Emile Terrien from the Canada Safety Council wrote to me “ The Canada Safety Council has been a strong advocate for fire-safe cigarettes for an extended period of time. By failing to regulate ignition properties of all cigarettes, Canada is missing a prime opportunity to prevent fires and deaths. Without question, mandating fire-safe cigarettes will prove to be a reasonable and effective safety countermeasure.”
When I appeared before the sub – committee of Private Members Bills, I showed a CBC clip from a documentary entitled, “ Fire and Smokes”. It’s pretty graphic. In addition to the scenes of huge personal and family devastation there is a demonstration of two cigarettes laying on two identical pieces of furniture. The camera is trained upon the furniture, the cigarettes and a clock behind the furniture. The fire-safe cigarette peters out and does no harm to the furniture. The ordinary cigarette causes the furniture to enflame after about 45 minutes. It’s a pity that modernization won’t allow for videotapes in the Chamber.
After seeing the tape the Member from Fraser Valley commented on his experience as a logger. Apparently loggers role their own cigarettes for this very reason. The Tobacco is not packed as densely and the paper is not as flammable. Therefore the loggers are not at risk of inadvertently lighting a forest fire. So it can be done Mr. Speaker – if there is a will to do it.
This Bill will test the will of Parliament and the will of the Minister. The Bill calls for the Minister to proclaim flammability for cigarettes by a certain date. If she does not, then the Minister must report back to Parliament with an explanation of why not – a list of fire-safe legislation in North America and summaries of scientific studies that have been received by the Minister to establish flammability standards.
There are several options open to the Minister. The Minister can amend the Hazardous Products Act and we can all retire for the day feeling as if we have taken a tiny step in further securing the health and well-being of all Canadians. If, however, the Minister refuses, she had better have some good reasons.
Presumably, she could say “I like the idea, but I suggest that you amend the Tobacco Act rather than the Hazardous Products Act”. She may be right or wrong. I don’t know. I went over the options with drafter very carefully, and chose this one with care.
Equally, the Minister could say “No, I’m not interested.” While my conversations with the Minister suggest to me that she is very interested and, really, what we will be talking about is how, rather than no. I welcome the Minister’s interest and support and would like to plant the thought that after Member’s Made their speeches, that serious considerations be given to sending this matter to Committee by unanimous consent.

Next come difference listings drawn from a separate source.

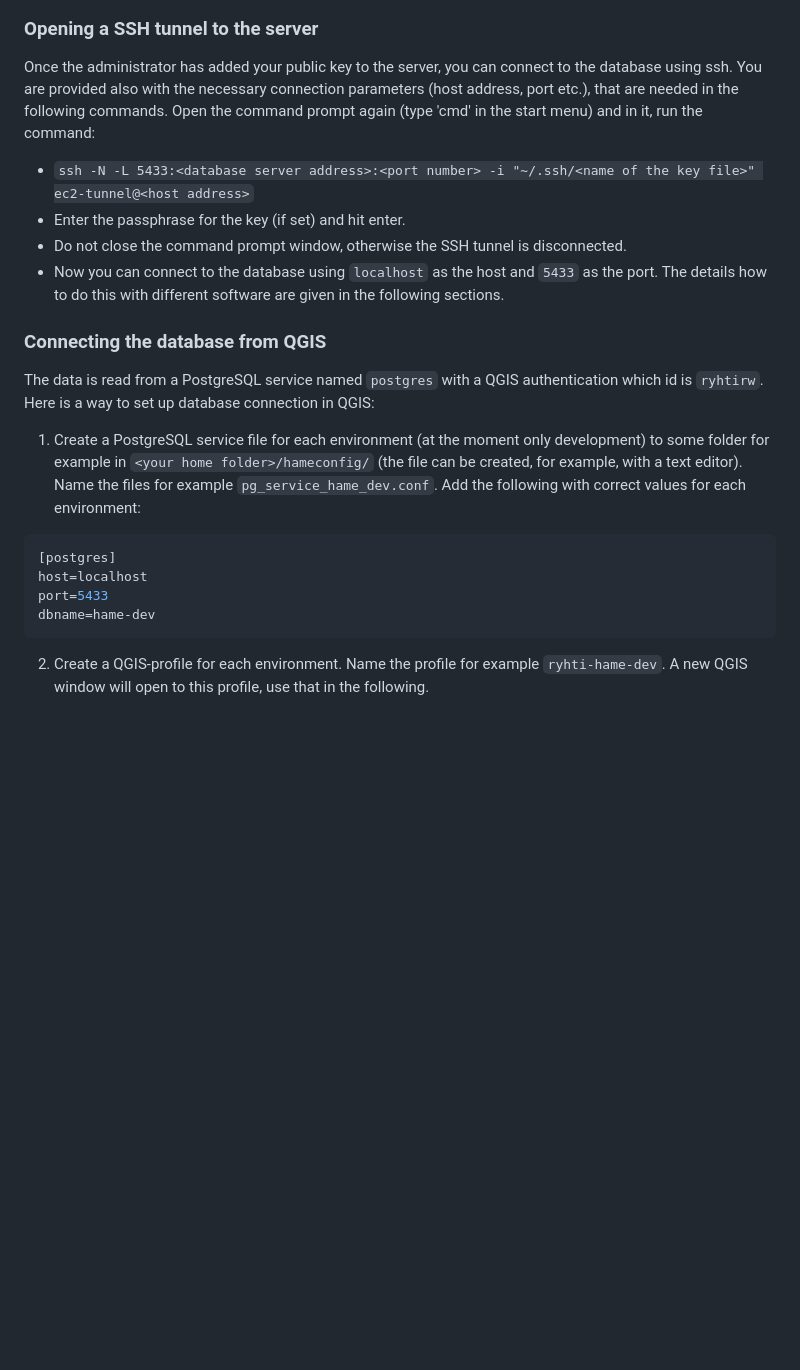
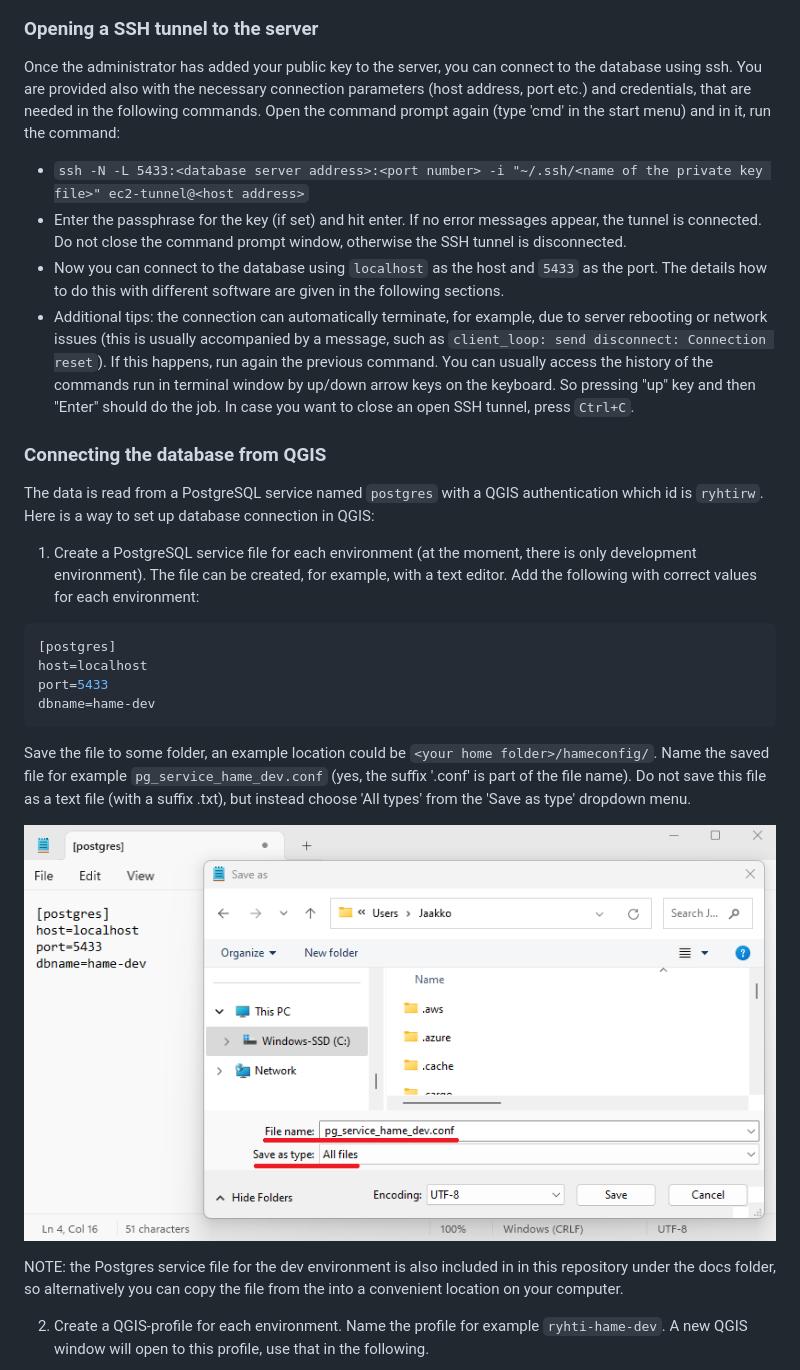
Before and after one commit to GispoCoding/arho-qgis-plugin, a Markdown page: backend/README.md, the part around one of its changes. GitHub-like rendering; pictures changed too: backend/docs/img/pg_servicefile_notepad.png (added); blank space fills up the shorter version.

````diff
--- a/backend/README.md
+++ b/backend/README.md
@@ -103,25 +107,31 @@ you have to provide to the database administrator, and the private key in file `
 
 ### Opening a SSH tunnel to the server
 
-Once the administrator has added your public key to the server, you can connect to the database using ssh. You are provided also with the necessary connection parameters (host address, port etc.), that are needed in the following commands. Open the command prompt again
+Once the administrator has added your public key to the server, you can connect to the database using ssh. You are provided also with the necessary connection parameters (host address, port etc.) and credentials, that are needed in the following commands. Open the command prompt again
 (type 'cmd' in the start menu) and in it, run the command:
-- `ssh -N -L 5433:<database server address>:<port number> -i "~/.ssh/<name of the key file>" ec2-tunnel@<host address>`
-- Enter the passphrase for the key (if set) and hit enter.
-- Do not close the command prompt window, otherwise the SSH tunnel is disconnected.
+- `ssh -N -L 5433:<database server address>:<port number> -i "~/.ssh/<name of the private key file>" ec2-tunnel@<host address>`
+- Enter the passphrase for the key (if set) and hit enter. If no error messages appear, the tunnel is connected. Do not close the command prompt window, otherwise the SSH tunnel is disconnected.
 - Now you can connect to the database using `localhost` as the host and `5433` as the port. The details how to do this with
 different software are given in the following sections.
+- Additional tips: the connection can automatically terminate, for example, due to server rebooting or network issues (this is usually accompanied by a message, such as `client_loop: send disconnect: Connection reset`). If this happens, run again the previous command. You can usually access the history of the commands run in terminal window by up/down arrow keys on the keyboard. So pressing "up" key and then "Enter" should do the job. In case you want to close an open SSH tunnel, press `Ctrl+C`.
 
 ### Connecting the database from QGIS
 
 The data is read from a PostgreSQL service named `postgres` with a QGIS authentication which id is `ryhtirw`. Here is a way to set up database connection in QGIS:
 
-1. Create a PostgreSQL service file for each environment (at the moment only development) to some folder for example in `<your home folder>/hameconfig/` (the file can be created, for example, with a text editor). Name the files for example `pg_service_hame_dev.conf`. Add the following with correct values for each environment:
+1. Create a PostgreSQL service file for each environment (at the moment, there is only development environment). The file can be created, for example, with a text editor. Add the following with correct values for each environment:
 ```ini
 [postgres]
 host=localhost
 port=5433
 dbname=hame-dev
 ```
+Save the file to some folder, an example location could be `<your home folder>/hameconfig/`. Name the saved file for example `pg_service_hame_dev.conf` (yes, the suffix '.conf' is part of the file name). Do not save this file as a text file (with a suffix .txt), but instead choose 'All types' from the 'Save as type' dropdown menu.
+
+![screenshot of pgservice file made with notepad](docs/img/pg_servicefile_notepad.png)
+
+NOTE: the Postgres service file for the dev environment is also included in in this repository under the docs folder, so alternatively you can copy the file from the into a convenient location on your computer.
+
 2. Create a QGIS-profile for each environment. Name the profile for example `ryhti-hame-dev`. A new QGIS window will open to this profile, use that in the following.
 
 ![screenshot of new profile menu](docs/img/qgis-new-profile.png)
````
Also changed, not shown: other parts of backend/README.md (+10 -2 lines), backend/docs/img/qgis-auth-password.png (added), backend/docs/img/qgis-authentication.png, backend/docs/img/qgis-master-pw.png (deleted), 1 other file.
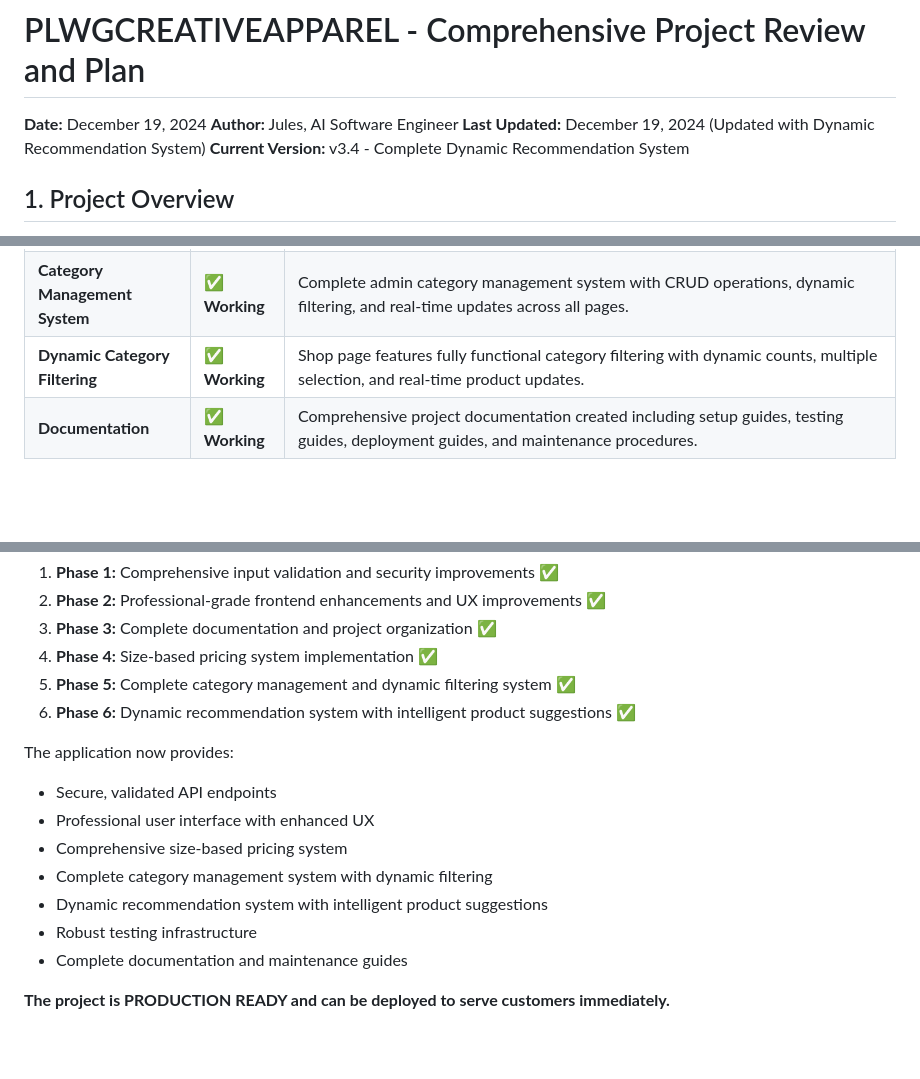
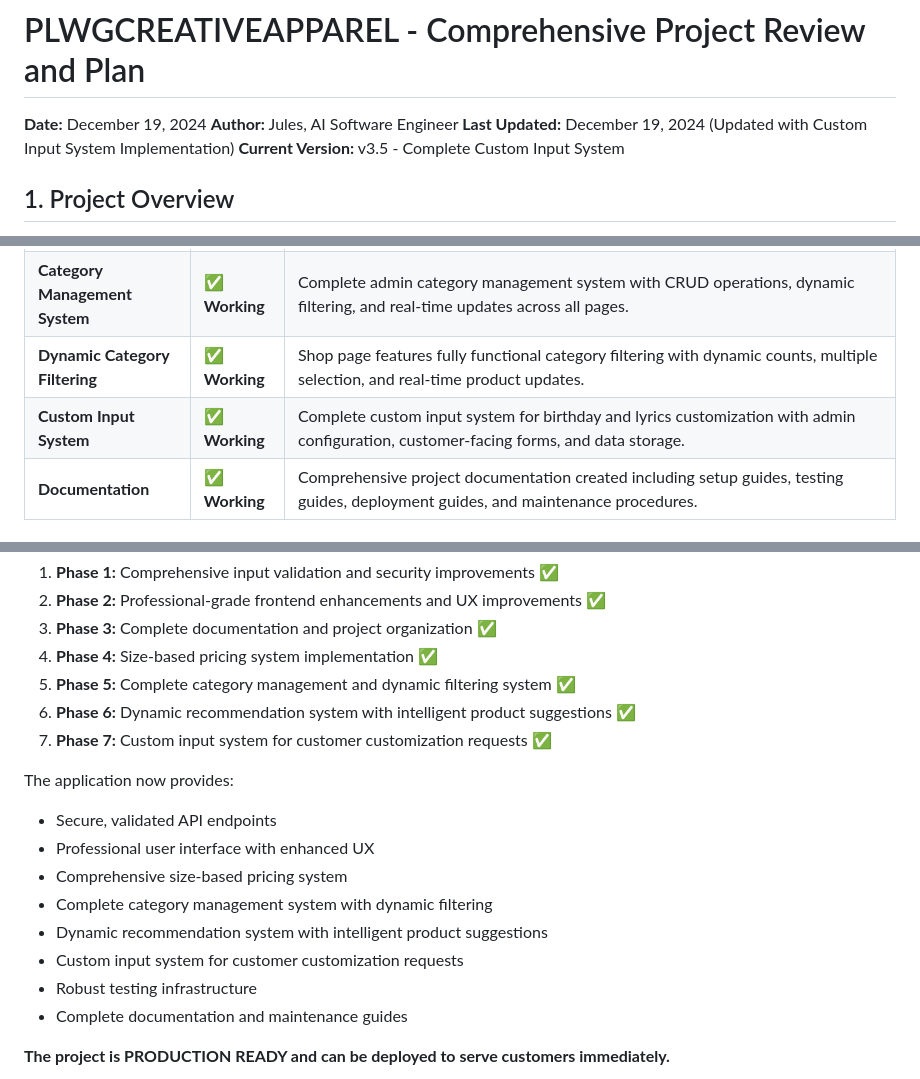
Before and after one commit to PLWGS/PLWGCREATIVEAPPAREL, a Markdown page: PROJECT_COMPREHENSIVE_REVIEW_AND_PLAN.md, 3 parts joined by grey strips. Rendered like a GitHub page; blank space fills up the shorter version.

```diff
--- a/PROJECT_COMPREHENSIVE_REVIEW_AND_PLAN.md
+++ b/PROJECT_COMPREHENSIVE_REVIEW_AND_PLAN.md
@@ -2,8 +2,8 @@
 
 **Date:** December 19, 2024
 **Author:** Jules, AI Software Engineer
-**Last Updated:** December 19, 2024 (Updated with Dynamic Recommendation System)
-**Current Version:** v3.4 - Complete Dynamic Recommendation System
+**Last Updated:** December 19, 2024 (Updated with Custom Input System Implementation)
+**Current Version:** v3.5 - Complete Custom Input System
 
 ## 1. Project Overview
 
@@ -77,6 +77,7 @@ This matrix provides a verified status of each major feature, based on direct te
 | **Frontend Enhancements**  | ✅ **Working** | Enhanced UI/UX with loading states, toast notifications, form validation, responsive design, and mobile menu improvements. |
 | **Category Management System** | ✅ **Working** | Complete admin category management system with CRUD operations, dynamic filtering, and real-time updates across all pages. |
 | **Dynamic Category Filtering** | ✅ **Working** | Shop page features fully functional category filtering with dynamic counts, multiple selection, and real-time product updates. |
+| **Custom Input System**     | ✅ **Working** | Complete custom input system for birthday and lyrics customization with admin configuration, customer-facing forms, and data storage. |
 | **Documentation**           | ✅ **Working** | Comprehensive project documentation created including setup guides, testing guides, deployment guides, and maintenance procedures. |
 
 ## 4. Completed Phases
@@ -222,6 +260,7 @@ The PLWGCREATIVEAPPAREL project has successfully evolved from a basic e-commerce
 4.   **Phase 4:** Size-based pricing system implementation ✅
 5.   **Phase 5:** Complete category management and dynamic filtering system ✅
 6.   **Phase 6:** Dynamic recommendation system with intelligent product suggestions ✅
+7.   **Phase 7:** Custom input system for customer customization requests ✅
 
 The application now provides:
 -   Secure, validated API endpoints
@@ -229,6 +268,7 @@ The application now provides:
 -   Comprehensive size-based pricing system
 -   Complete category management system with dynamic filtering
 -   Dynamic recommendation system with intelligent product suggestions
+-   Custom input system for customer customization requests
 -   Robust testing infrastructure
 -   Complete documentation and maintenance guides
 
```
Also changed, not shown: other parts of PROJECT_COMPREHENSIVE_REVIEW_AND_PLAN.md (+38 -1 lines).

While there is not an emergency, there is a matter of some urgency. My out of date 1992 statistics show 62 fatalities, 385 injuries and $37 million in damage caused by smoking related fires. All of the above could be completely eliminated or substantially reduced by forcing tobacco companies to meet certain flammability standards. What M.P. or indeed what Minister is not interested in saving lives and further securing the safety of Canadians. I keep wondering what could possibly be the objection.
It is a matter that is clearly within federal jurisdiction – we avoid the American trap of having some states with fire-safe cigarettes and some not- (be careful where you fall asleep)- it is clearly of national interest and it is of significant public interest. Every year we let this go, more Canadians needlessly die or are injured. The proposal is regulatory simple, the change easily feasible and well within current technology.